I was disturbed by David Pizarro’s conclusion in “The Virtue in Being Morally Wrong” that “utilitarianism may, in the end, be the right moral theory.” The decision about whether to push one man onto a trolley track to save five men farther down the tracks is a deeper question than he apparently assumes. A person making such a decision is not deciding simply if five is greater than one. He is deciding how bad he will feel if five people die versus how bad he will feel if he pushes one man to his death. This feeling he is weighing is more than just some squishy sentimentalism—pushing that one man is equivalent to pushing the whole of human trust onto the tracks. After all, how could we function if we had to always watch our backs so as not to be sacrificed? These feelings are there for a good purpose—they evolved from a system of trust and respect that allows us to function successfully as a society.

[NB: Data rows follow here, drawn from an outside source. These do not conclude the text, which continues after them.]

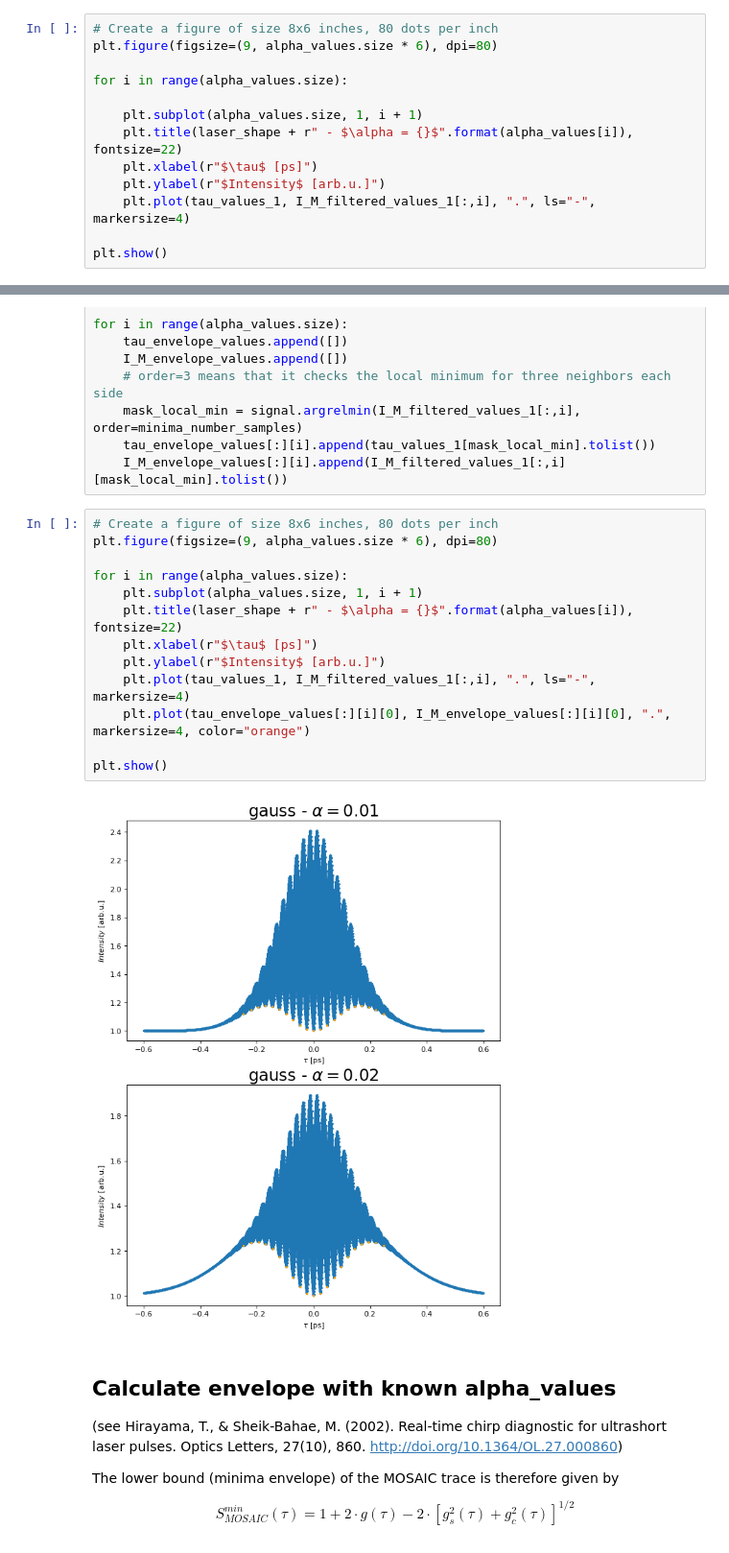
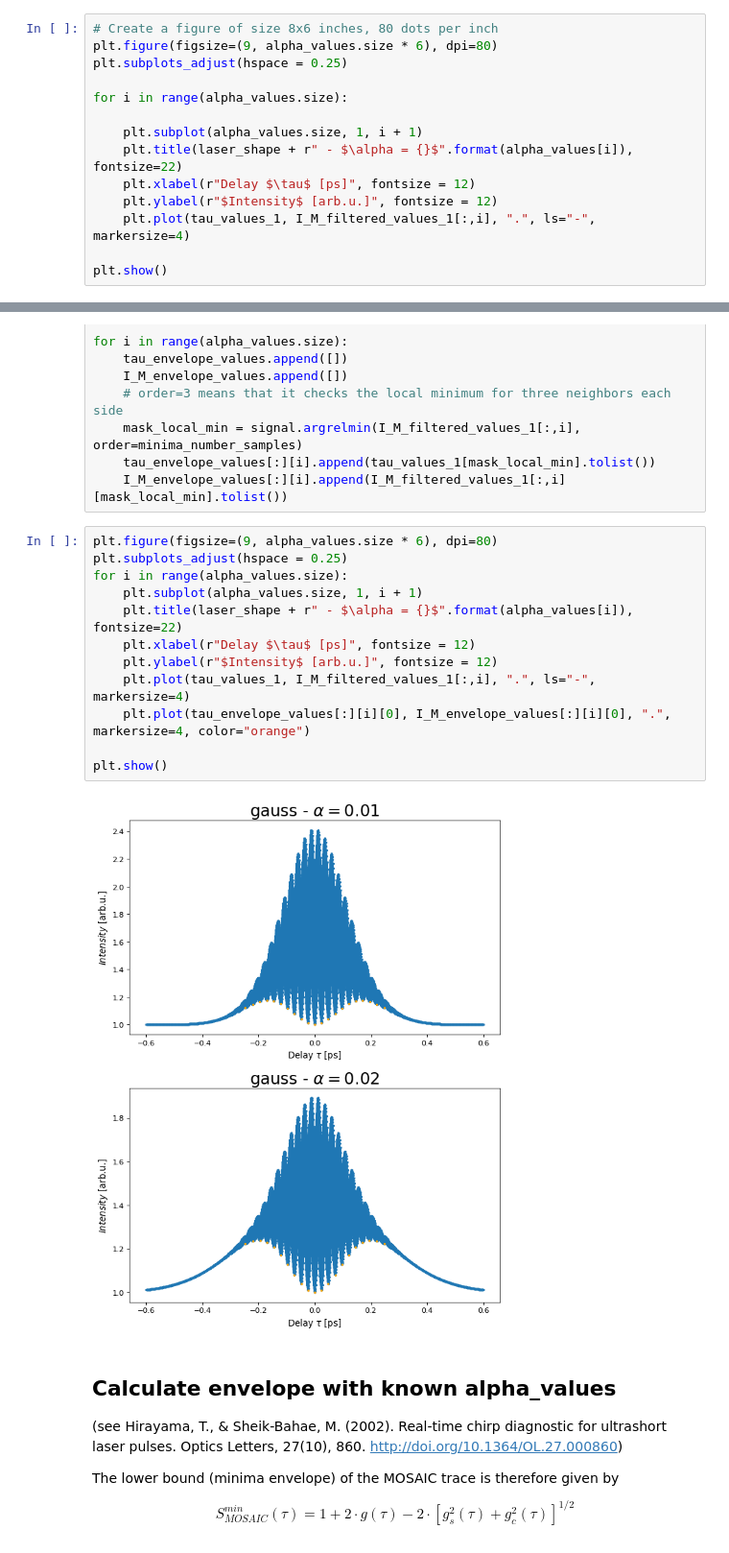
Before and after one commit to JKU-HFP/Chirp-Diagnostic, a Jupyter notebook: Fitting_MOSAIC_Signal_with_Envelope.ipynb, the cells around one changed output, grey strips where cells are left out. Shown: that part at 96% size. Cells and saved outputs as stored; diff of their text form.

```diff
--- a/Fitting_MOSAIC_Signal_with_Envelope.ipynb
+++ b/Fitting_MOSAIC_Signal_with_Envelope.ipynb
@@ -32,13 +32,14 @@ if laser_shape == "secant":
 # %%
 # Create a figure of size 8x6 inches, 80 dots per inch
 plt.figure(figsize=(9, alpha_values.size * 6), dpi=80)
+plt.subplots_adjust(hspace = 0.25)
 
 for i in range(alpha_values.size):
 
     plt.subplot(alpha_values.size, 1, i + 1)
     plt.title(laser_shape + r" - $\alpha = {}$".format(alpha_values[i]), fontsize=22)
-    plt.xlabel(r"$\tau$ [ps]")
-    plt.ylabel(r"$Intensity$ [arb.u.]")
+    plt.xlabel(r"Delay $\tau$ [ps]", fontsize = 12)
+    plt.ylabel(r"$Intensity$ [arb.u.]", fontsize = 12)
     plt.plot(tau_values_1, I_M_filtered_values_1[:,i], ".", ls="-", markersize=4)
 
 plt.show()
@@ -60,20 +61,19 @@ for i in range(alpha_values.size):
     tau_envelope_values[:][i].append(tau_values_1[mask_local_min].tolist())
     I_M_envelope_values[:][i].append(I_M_filtered_values_1[:,i][mask_local_min].tolist())
 # %%
-# Create a figure of size 8x6 inches, 80 dots per inch
 plt.figure(figsize=(9, alpha_values.size * 6), dpi=80)
-
+plt.subplots_adjust(hspace = 0.25)
 for i in range(alpha_values.size):
     plt.subplot(alpha_values.size, 1, i + 1)
     plt.title(laser_shape + r" - $\alpha = {}$".format(alpha_values[i]), fontsize=22)
-    plt.xlabel(r"$\tau$ [ps]")
-    plt.ylabel(r"$Intensity$ [arb.u.]")
+    plt.xlabel(r"Delay $\tau$ [ps]", fontsize = 12)
+    plt.ylabel(r"$Intensity$ [arb.u.]", fontsize = 12)
     plt.plot(tau_values_1, I_M_filtered_values_1[:,i], ".", ls="-", markersize=4)
     plt.plot(tau_envelope_values[:][i][0], I_M_envelope_values[:][i][0], ".", markersize=4, color="orange")
 
 plt.show()
 # %% [output]
-[figure, old version]
+[figure, new version]
 # %% [markdown]
 ## Calculate envelope with known alpha_values
 (see Hirayama, T., & Sheik-Bahae, M. (2002). Real-time chirp diagnostic for ultrashort laser pulses. Optics Letters, 27(10), 860. http://doi.org/10.1364/OL.27.000860)
```
Also changed, not shown: parts of 3 cells of this notebook, 2 other files.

Mission Viejo, Calif.
Where the Years Go
I very much enjoyed Pascal Wallisch’s “An Odd Sense of Timing.” According to the article, boring times seem longer when they are actually experienced but shorter when they are recalled, whereas active times seem shorter when experienced but longer when recalled.

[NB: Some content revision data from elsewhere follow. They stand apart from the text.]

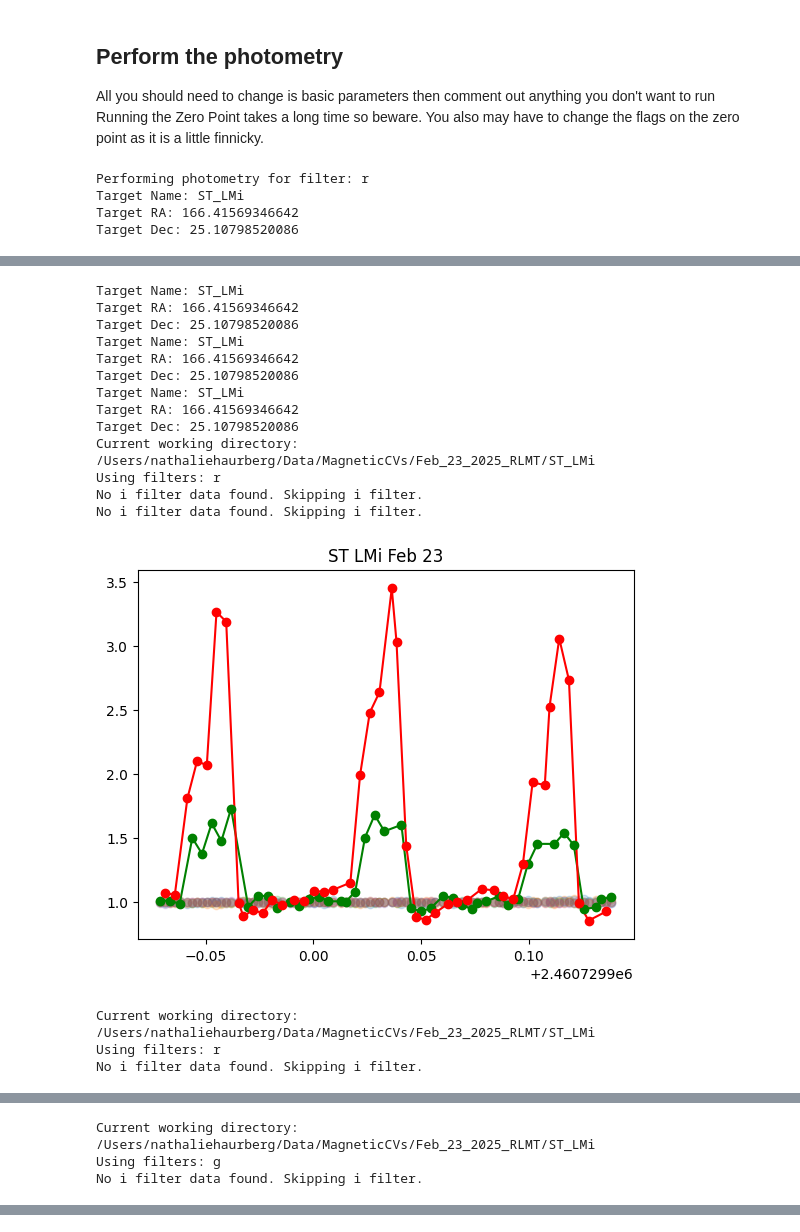
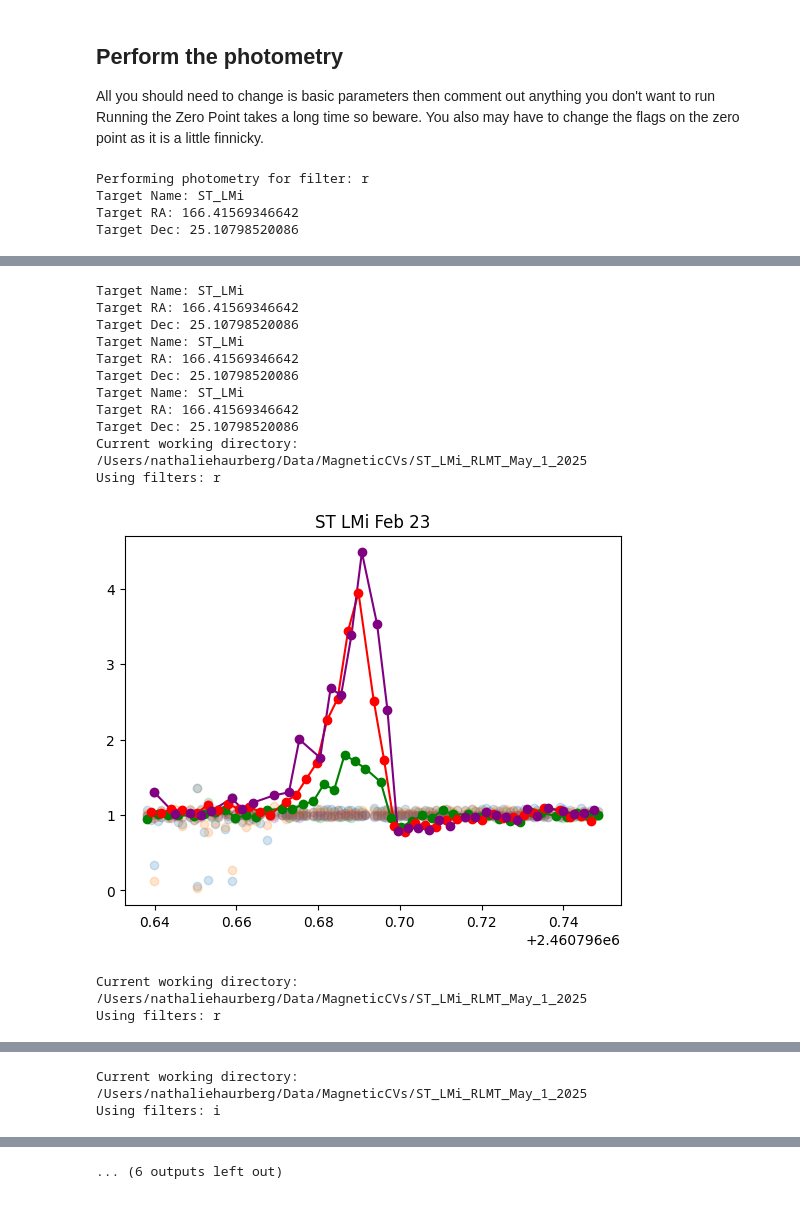
Before and after one commit to astronathalie/MCV, a Jupyter notebook: photstars.ipynb, the cells around one changed output, grey strips where cells are left out. Saved outputs shown, nothing was run; the diff lists cells and outputs as text; code cells hidden in the pictures.

```diff
--- a/photstars.ipynb
+++ b/photstars.ipynb
@@ -1230,7 +1244,7 @@ Running the Zero Point takes a long time so beware.
 You also may have to change the flags on the zero point as it is a little finnicky.
 # %%
 # Set the directory containing the image folders and the filt
-BASE = '/Users/nathaliehaurberg/Data/MagneticCVs/Feb_23_2025_RLMT/ST_LMi/'
+BASE = '/Users/nathaliehaurberg/Data/MagneticCVs/ST_LMi_RLMT_May_1_2025/'
 
 # set the star list in pixels
 STARS = [(2900.2411,1477.3404), (2986.2712,1509.9692), (2412.4599,1996.4578), (2802.4384,1234.5056),(2245.5118,1043.4673)]
@@ -1266,7 +1280,7 @@ pipe = PhotometryPipeline(
     annulus_outer=AN_O
 )
 
-# Run the ZP magnitude script for each filter
+# #Run the ZP magnitude script for each filter
 # for filt in filters:
 #     print('Running ZP magnitude script for filter:', filt)
 #     zp_runner = ZPmagrunner(base_dir=BASE, script_path='/Users/nathaliehaurberg/Data/MagneticCVs/MCV/CalcZPMag.py', flags='--rewriteAVG')
@@ -1289,17 +1303,14 @@ Target Dec: 25.10798520086
 Target Name: ST_LMi
 Target RA: 166.41569346642
 Target Dec: 25.10798520086
 Target Name: ST_LMi
 Target RA: 166.41569346642
 Target Dec: 25.10798520086
 Target Name: ST_LMi
 Target RA: 166.41569346642
 Target Dec: 25.10798520086
-Current working directory: /Users/nathaliehaurberg/Data/MagneticCVs/Feb_23_2025_RLMT/ST_LMi
+Current working directory: /Users/nathaliehaurberg/Data/MagneticCVs/ST_LMi_RLMT_May_1_2025
 Using filters: r
-No i filter data found. Skipping i filter.
-No i filter data found. Skipping i filter.
-[figure, old version]
+[figure, new version]
-Current working directory: /Users/nathaliehaurberg/Data/MagneticCVs/Feb_23_2025_RLMT/ST_LMi
+Current working directory: /Users/nathaliehaurberg/Data/MagneticCVs/ST_LMi_RLMT_May_1_2025
 Using filters: r
-No i filter data found. Skipping i filter.
@@ -1326,3 +1349,2 @@ No i filter data found. Skipping i filter.
-Current working directory: /Users/nathaliehaurberg/Data/MagneticCVs/Feb_23_2025_RLMT/ST_LMi
-Using filters: g
-No i filter data found. Skipping i filter.
+Current working directory: /Users/nathaliehaurberg/Data/MagneticCVs/ST_LMi_RLMT_May_1_2025
+Using filters: i
@@ -1329,0 +1352 @@ No i filter data found. Skipping i filter.
+... (6 outputs left out)
```
Also changed, not shown: parts of 2 cells of this notebook.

Perhaps this explanation helps us to understand why, as we age, the days may seem to pass slowly while the years seem to fly by. Assume that there is increasingly less novelty and more similarity in our days as we get older. Then, according to the research cited, our days as we live them will seem increasingly longer, whereas our memories of those days will seem increasingly shorter. The end result is a mismatch between elapsed chronological time and the shorter-seeming psychological time that we remember as having elapsed.
Where do the years go? Apparently they are swallowed up in our memories of our less than exciting days.
Refusing to Be Duped
In “Getting Duped,” Yvonne Raley and Robert Talisse ask how the true situation in Iraq became so grossly distorted in American minds. They state that they do not think the deceptions were premeditated.
Perhaps Raley and Talisse have never heard about the White House Iraq Group, which White House Chief of Staff Andrew Card founded seven months before the invasion of Iraq. This group, chaired by Karl Rove, was created in August 2002 to market the Iraq War to America. Its escalation of rhetoric about the danger Iraq posed to the U.S. was part of the Bush administration’s plan to sell the idea of a war.
The Bush administration used not only the rhetorical devices Raley and Talisse describe but also outright misrepresentation to sell the Iraq War to the American people.
New York City
I was disappointed by “Getting Duped.” It seems the authors were not interested in discussing the subject in any serious way but simply wanted to express their political bias.
What I got from the article is that conservatives dupe the public and, by omission, liberals do not. Tripe. By the way, the authors conveniently forgot that Representative John Murtha of Pennsylvania did call for immediate troop withdrawal, contrary to their claim that “nobody” called for such action and, therefore, Bush was invoking a “straw man.” In fact, the whole article was an example of how we are often duped by others and how people dupe themselves.
If I see any further articles like this shallow, politically biased one, I will cancel my subscription.
RALEY AND TALISSE REPLY: We received many letters accusing us of political bias based on the examples we chose, but such complaints are entirely beside the point. To charge someone with committing a fallacy is not to claim that his or her conclusion is false—in fact, it is not even to necessarily oppose the conclusion. Rather such a charge is simply to say that the argument does not support (much less demonstrate) the truth of the conclusion. So to say that, for example, President Bush has committed the “straw man” fallacy on some particular occasion is not to imply any evaluation of his position. Because nothing in the article entails a judgment about the truth of the positions promoted by those used as examples, it is difficult to make sense of the charge that the article is “biased.”
When identifying a fallacy, what matters is the form of the inference, not the content of the premises. We chose the examples in the article because we deemed them likely to be familiar to a general audience.